THE TASK. Filter these entries, keeping only lines that hold the word "WordPress".

Stored records:
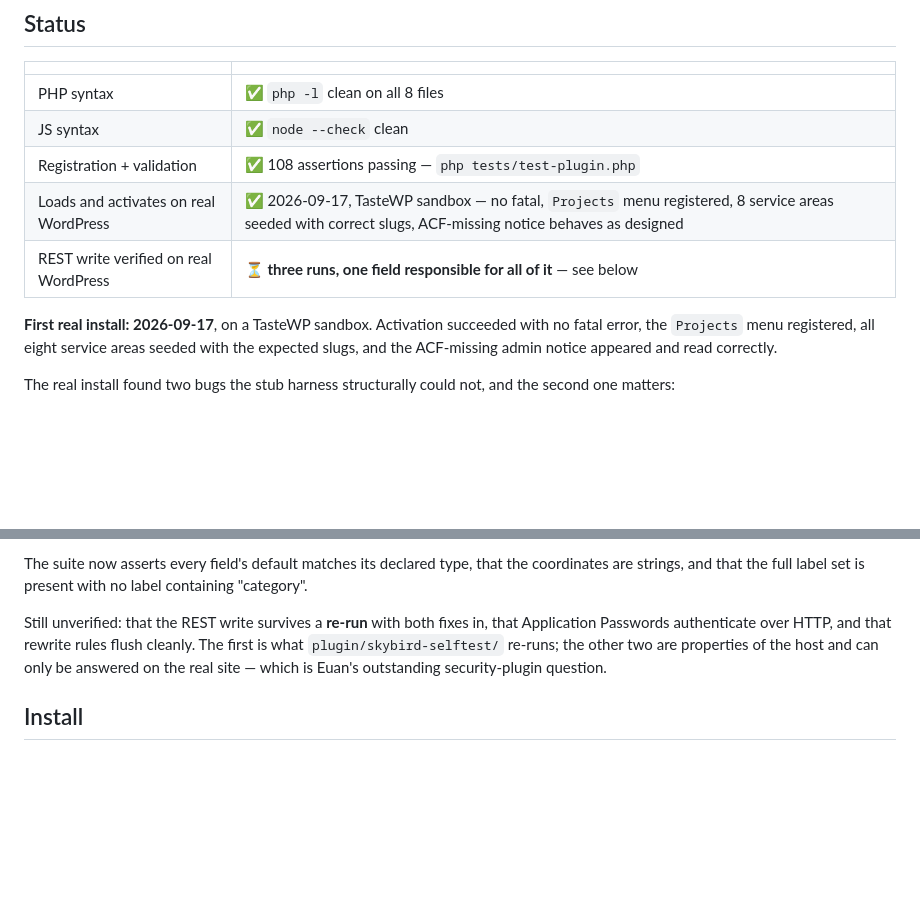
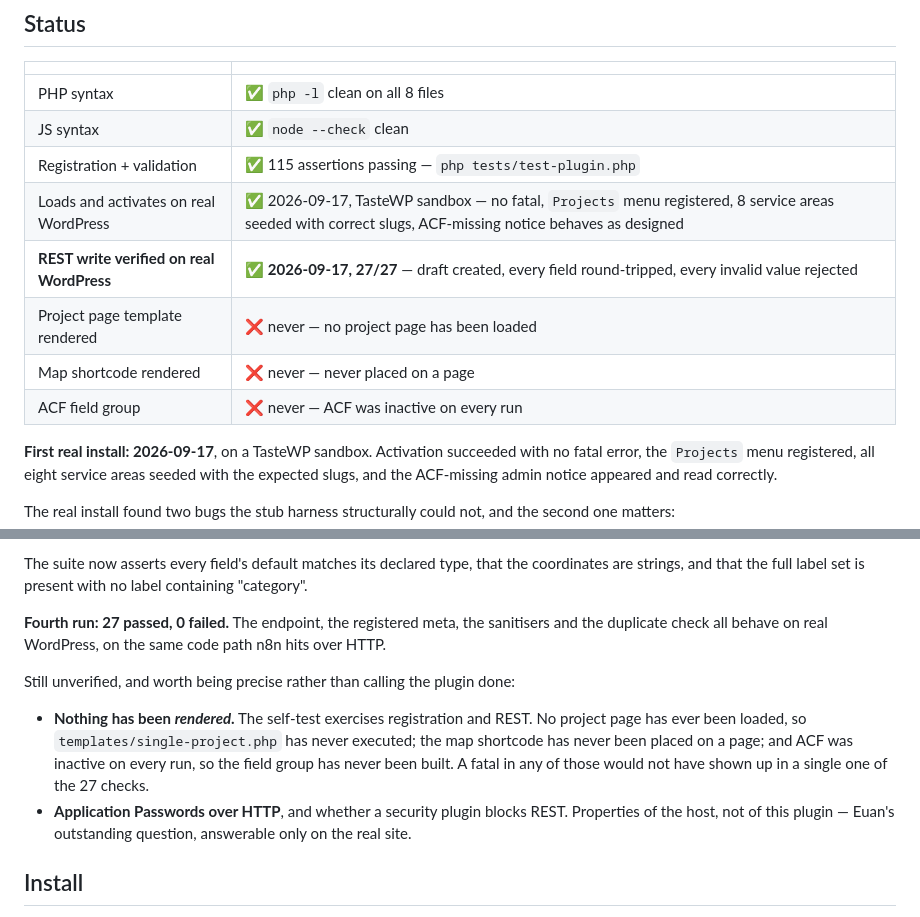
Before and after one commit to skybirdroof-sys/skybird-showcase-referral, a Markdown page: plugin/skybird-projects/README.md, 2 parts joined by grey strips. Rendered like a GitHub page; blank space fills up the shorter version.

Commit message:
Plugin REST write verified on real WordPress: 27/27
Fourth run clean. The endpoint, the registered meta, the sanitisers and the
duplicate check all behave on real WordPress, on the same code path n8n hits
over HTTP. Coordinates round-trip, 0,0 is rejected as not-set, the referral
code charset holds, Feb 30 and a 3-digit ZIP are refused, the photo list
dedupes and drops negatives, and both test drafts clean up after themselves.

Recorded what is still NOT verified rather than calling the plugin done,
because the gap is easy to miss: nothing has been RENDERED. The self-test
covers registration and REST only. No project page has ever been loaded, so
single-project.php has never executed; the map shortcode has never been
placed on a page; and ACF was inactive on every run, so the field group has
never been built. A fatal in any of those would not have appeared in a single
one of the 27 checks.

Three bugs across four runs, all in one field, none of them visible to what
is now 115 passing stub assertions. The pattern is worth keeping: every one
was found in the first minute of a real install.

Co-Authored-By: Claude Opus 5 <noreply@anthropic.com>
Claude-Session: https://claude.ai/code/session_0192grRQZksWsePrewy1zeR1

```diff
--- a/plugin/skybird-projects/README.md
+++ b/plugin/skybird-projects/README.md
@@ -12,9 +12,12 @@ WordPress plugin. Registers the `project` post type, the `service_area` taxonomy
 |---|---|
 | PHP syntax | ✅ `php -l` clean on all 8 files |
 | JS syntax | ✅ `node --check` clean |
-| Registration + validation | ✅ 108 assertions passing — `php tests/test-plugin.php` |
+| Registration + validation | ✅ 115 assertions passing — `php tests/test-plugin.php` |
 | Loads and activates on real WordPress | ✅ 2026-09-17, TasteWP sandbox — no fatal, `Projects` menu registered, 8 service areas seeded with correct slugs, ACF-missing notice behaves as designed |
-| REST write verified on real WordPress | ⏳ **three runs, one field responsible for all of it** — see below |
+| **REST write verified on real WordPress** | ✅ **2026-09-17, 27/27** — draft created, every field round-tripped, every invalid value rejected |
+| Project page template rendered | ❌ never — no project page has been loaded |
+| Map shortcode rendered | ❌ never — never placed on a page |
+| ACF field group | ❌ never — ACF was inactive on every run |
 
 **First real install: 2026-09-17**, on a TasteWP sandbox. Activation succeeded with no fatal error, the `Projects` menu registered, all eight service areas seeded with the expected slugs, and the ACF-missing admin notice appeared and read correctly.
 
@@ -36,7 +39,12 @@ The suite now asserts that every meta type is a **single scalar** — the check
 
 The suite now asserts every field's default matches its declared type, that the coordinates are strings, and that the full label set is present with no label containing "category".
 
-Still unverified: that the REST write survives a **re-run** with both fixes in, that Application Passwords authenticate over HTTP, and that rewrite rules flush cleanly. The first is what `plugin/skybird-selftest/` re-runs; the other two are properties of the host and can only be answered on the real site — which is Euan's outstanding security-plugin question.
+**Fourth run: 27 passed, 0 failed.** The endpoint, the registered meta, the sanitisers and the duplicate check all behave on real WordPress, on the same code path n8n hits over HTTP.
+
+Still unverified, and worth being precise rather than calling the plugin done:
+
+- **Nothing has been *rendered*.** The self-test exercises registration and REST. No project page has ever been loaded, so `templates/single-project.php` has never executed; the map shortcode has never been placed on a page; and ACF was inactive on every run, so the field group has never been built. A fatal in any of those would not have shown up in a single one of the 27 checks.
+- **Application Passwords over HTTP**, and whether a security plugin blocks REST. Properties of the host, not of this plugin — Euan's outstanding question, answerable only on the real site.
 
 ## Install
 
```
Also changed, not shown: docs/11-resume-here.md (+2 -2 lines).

ANSWER TO THE PROBLEM.
Plugin REST write verified on real WordPress: 27/27
duplicate check all behave on real WordPress, on the same code path n8n hits
@@ -12,9 +12,12 @@ WordPress plugin. Registers the `project` post type, the `service_area` taxonomy
 | Loads and activates on real WordPress | ✅ 2026-09-17, TasteWP sandbox — no fatal, `Projects` menu registered, 8 service areas seeded with correct slugs, ACF-missing notice behaves as designed |
-| REST write verified on real WordPress | ⏳ **three runs, one field responsible for all of it** — see below |
+| **REST write verified on real WordPress** | ✅ **2026-09-17, 27/27** — draft created, every field round-tripped, every invalid value rejected |
+**Fourth run: 27 passed, 0 failed.** The endpoint, the registered meta, the sanitisers and the duplicate check all behave on real WordPress, on the same code path n8n hits over HTTP.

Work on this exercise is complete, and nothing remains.